Over longer time frames, however, the US stock market has delivered a much less effective hedge against the falling dollar than, say, gold or silver. During the last 10 years, for example, the S&P 500 produced a cumulative total return of 33.7%…when measured in US dollars. When measured in Australian dollars, however, this gain flips to a 35% loss!
In fact, in terms of every major world currency, as well as numerous minor world currencies, the S&P 500 has been a losing bet for the last decade. In terms of the precious metals, the S&P 500 has been a very large losing bet.
By simply exchanging dollars in April 2001 for any of the currencies or precious metals in the chart above, a dollar-phobic investor would have received a greater total return than by buying US stocks.
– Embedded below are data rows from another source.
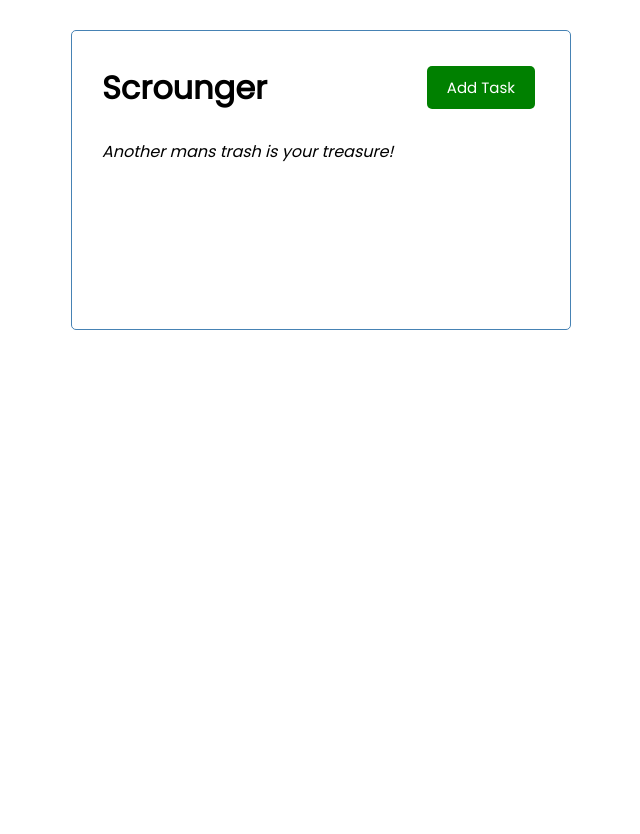
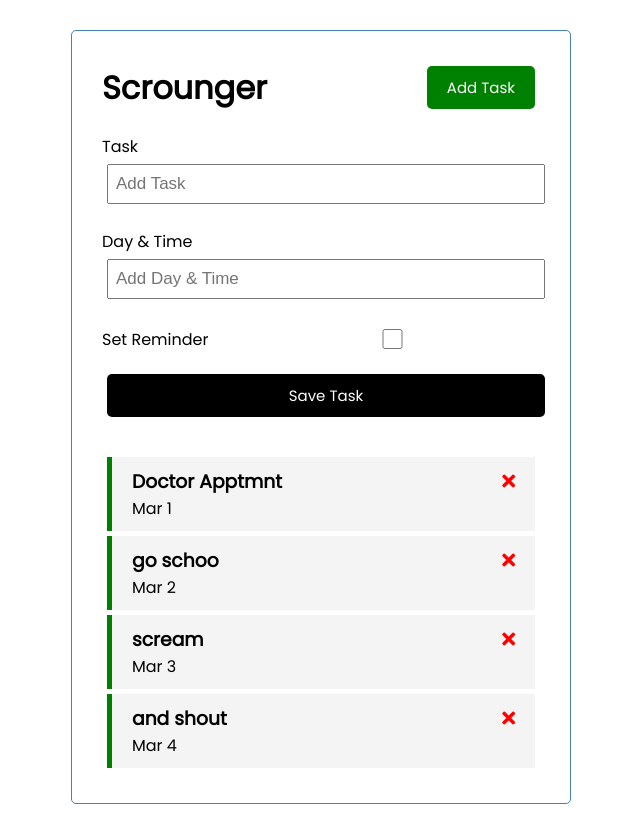
Before and after one commit to jasoncast880/scrounger, a Vue app: page / in a window 1280 px wide. Both pictures are taken after a click on the button "Add Task". Shown: the whole page, without its empty margins (319-959 px from the left). Before the commit the page ends 800 px from the top, so only its background shows below. Built offline with nearby package versions, Linux system fonts and the light colour scheme; data requests are answered from the project's data file.

Commit message:
Edited 23-05-16

```diff
--- a/db.json
+++ b/db.json
@@ -1,5 +1,4 @@
-
-{
+ {
     "tasks":[
       {
         "id":1,
--- a/package.json
+++ b/package.json
@@ -10,7 +10,8 @@
   "dependencies": {
     "core-js": "^3.8.3",
     "json-server": "^0.17.3",
-    "vue": "^3.2.13"
+    "vue": "^3.2.13",
+    "vue-router": "^4.0.13"
   },
   "devDependencies": {
     "@vue/cli-plugin-babel": "~5.0.0",
--- a/src/App.vue
+++ b/src/App.vue
@@ -1,45 +1,60 @@
 <template>
   <div class="container">
-    <Header
-      title="Scrounger" headerText="Another man's trash is your treasure!"
+    <Header @toggle-add-task="toggleAddTask"
+      title="Scrounger"
     />
-    <Tasks @delete-task="deleteTask" :tasks = "tasks" />
-
+    <div v-if="showAddTask">
+    <AddTask @add-task="addTask"/>
+    </div>
+    <Tasks
+      @toggle-reminder="toggleReminder"
+      @delete-task="deleteTask"
+      :tasks="tasks"
+    />
   </div>
 </template>
 
 <script>
 import Header from './components/Header'
 import Tasks from './components/Tasks'
+import AddTask from './components/AddTask'
 
 export default {
   name: 'App',
   components: {
     Header,
-    Tasks
+    Tasks,
+    AddTask
   },
   data() {
     return {
-      tasks: []
+      tasks: [],
+      showAddTask: false
     }
   },
+
   methods:{
+    toggleAddTask() {
+      this.showAddTask = !this.showAddTask
+    },
     deleteTask(id){
       this.tasks=this.tasks.filter((task)=>task.id !==
       id)
     },
+    toggleReminder(id){
+      this.tasks = this.tasks.map((task)=>task.id === id ? {...task, reminder: !task.reminder} : task
+      )
+    },
     async fetchTasks() {
-      const res = await fetch('https://localhost:5000/tasks')
-
+      const res = await fetch('http://localhost:5000/tasks')
       const data =await res.json()
-
       return data
     },
-    async created(){
-      this.tasks = await this.fetchTasks()
-    },
-  }
+  },
 
+  async created(){
+    this.tasks = await this.fetchTasks()
+  },
 }
 </script>
 
--- /dev/null
+++ b/src/components/AddTask.vue
@@ -0,0 +1,86 @@
+<template>
+  <form @submit="onSubmit" class="add-form">
+    <div class="form-control">
+      <label>Task</label>
+      <input type="text" v-model="text" name="text" placeholder="Add Task"/>
+    </div>
+    <div class="form-control">
+      <label>Day & Time</label>
+      <input
+        type="text"
+        v-model="day"
+        name="day"
+        placeholder="Add Day & Time"
+      />
+    </div>
+    <div class="form-control form-control-check">
+      <label>Set Reminder</label>
+      <input type="checkbox" v-model="reminder" name="reminder" />
+    </div>
+
+    <input type="submit" value="Save Task" class="btn btn-block" />
+  </form>
+</template>
+
+<script>
+export default {
+  name: 'AddTask',
+  data() {
+    return {
+      text: '',
+      day: '',
+      reminder: false,
+    }
+  },
+  methods: {
+    onSubmit(e) {
+      e.preventDefault()
+      if (!this.text) {
+        alert('Please add a task')
+        return
+      }
+      const newTask = {
+        // id: Math.floor(Math.random() * 100000),
+        text: this.text,
+        day: this.day,
+        reminder: this.reminder,
+      }
+      this.$emit('add-task', newTask)
+      this.text = ''
+      this.day = ''
+      this.reminder = false
+    },
+  },
+}
+</script>
+
+<style scoped>
+.add-form {
+  margin-bottom: 40px;
+}
+.form-control {
+  margin: 20px 0;
+}
+.form-control label {
+  display: block;
+}
+.form-control input {
+  width: 100%;
+  height: 40px;
+  margin: 5px;
+  padding: 3px 7px;
+  font-size: 17px;
+}
+.form-control-check {
+  display: flex;
+  align-items: center;
+  justify-content: space-between;
+}
+.form-control-check label {
+  flex: 1;
+}
+.form-control-check input {
+  flex: 2;
+  height: 20px;
+}
+</style>
--- a/src/components/Button.vue
+++ b/src/components/Button.vue
@@ -14,7 +14,7 @@
         },
         methods: {
             onClick() {
-                this.$emit('btn-click')
+                this.$emit('toggle-add-task')
             },
         },
     }
--- a/src/components/Header.vue
+++ b/src/components/Header.vue
@@ -1,12 +1,11 @@
 <template>
     <header>
         <h1>{{ title }}</h1>
-        <Button text = "Add Task" color="green" />
+        <Button @toggle-add-task="$emit('toggle-add-task')"
+         text = "Add Task"
+         color="green"
+         />
     </header>
-    <br>
-    <body>
-        <p><i>Another mans trash is your treasure!</i></p>
-    </body>
 </template>
 
 <script>
--- a/src/components/Task.vue
+++ b/src/components/Task.vue
@@ -1,11 +1,12 @@
 <template>
-    <div :class="[task.reminder ? 'reminder' :
-    '', 'task']">
-        <h3>
-            {{task.text}}
-            <i @click="onDelete(task.id)" class = "fas fa-times"></i>
-            </h3>
-            <p>{{ task.day }}</p>
+    <div @dblclick="$emit('toggle-reminder', task.id)"
+    :class="[task.reminder ? 'reminder' : '', 'task']"
+    >
+      <h3>
+        {{task.text}}
+        <i @click="$emit('delete-task', task.id)" class = "fas fa-times"></i>
+      </h3>
+      <p>{{ task.day }}</p>
     </div>
 </template>
 
@@ -16,12 +17,6 @@
       task: Object
     },
 
-    methods:{
-      onDelete(id){
-        console.log(id)
-        this.$emit('delete-task', id)
-      }
-    }
 }
 </script>
 
--- a/src/components/Tasks.vue
+++ b/src/components/Tasks.vue
@@ -1,7 +1,10 @@
 <template>
     <div :key="task.id" v-for="task in tasks">
-        <Task @delete-task="$emit('delete-task',
-        task.id)" :task="task" />
+      <Task
+        @toggle-reminder="$emit('toggle-reminder',task.id)"
+        @delete-task="$emit('delete-task', task.id)"
+        :task="task"
+      />
     </div>
 </template>
 
@@ -16,6 +19,6 @@
     components: {
         Task,
     },
-    emits: ['delete-task'],
+    emits: ['delete-task','toggle-reminder'],
 }
 </script>
```
Also changed, not shown: 1 other file (tests, documents, lock files or other folders).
Bear in mind that this chart does not include in its calculation the interest an investor could have earned in any of these foreign currencies. For perspective, the Aberdeen Asia-Pacific Income Fund (a closed end fund that holds Australian and Asian debt securities) has delivered a whopping total return of 289%!
So you see, inflation isn’t all bad, as long as you’re on the right side of the trade. The US dollar, as a store of value, has been a complete disaster for many, many years. The critical question for investors is whether this trend will continue…or reverse.
We cannot see the future, of course, but we can hear what Fed Chairman Ben Bernanke says about his future intentions. And during yesterday’s press conference we heard the chairman promise to continue pursuing inflationary policies, while also dismissing the inflation he has already created as the “transitory” result of “robust global demand.” In other words, the inflation problem isn’t a problem.
The longer he spoke, the more the financial markets seemed to realize he wasn’t kidding about this inflation stuff. The US stock market – remember, it’s an inflation trade – rebounded from early morning lows to end the day at a new three-year high. Meanwhile, the classic inflation trades, gold and silver, rocketed from early morning losses to post huge gains. Silver jumped $2.36 an ounce to a new 31-year high of $47.84. (As we write, silver is flirting with $50 an ounce). Gold gained $21 an ounce to a new all-time high of $1527.35.
And what about the almighty dollar?
Bernanke declared, “the Federal Reserve believes that a strong and stable dollar is both in American interests and in the interests of the global economy.” The foreign exchange markets seemed to choke on their laughter.
The dollar stumbled to a new two-and-a-half year low…and continues stumbling today. By contrast, the Australian dollar, Canadian dollar, Singapore dollar and Swiss franc are all hitting new all-time highs!
At some point, perhaps very soon, the “overbought” gold and silver markets will conspire with the “oversold” Dollar Index to embark on ferocious counter-trend moves. We should be prepared for such an eventuality, but not perplexed by it. The ending of QE2 in June would provide a reasonable excuse for such countertrend moves. But if/as/when the dollar rallies, don’t forget to hit the bid.
The greenback remains a sick puppy… and inflation is its life threatening disease.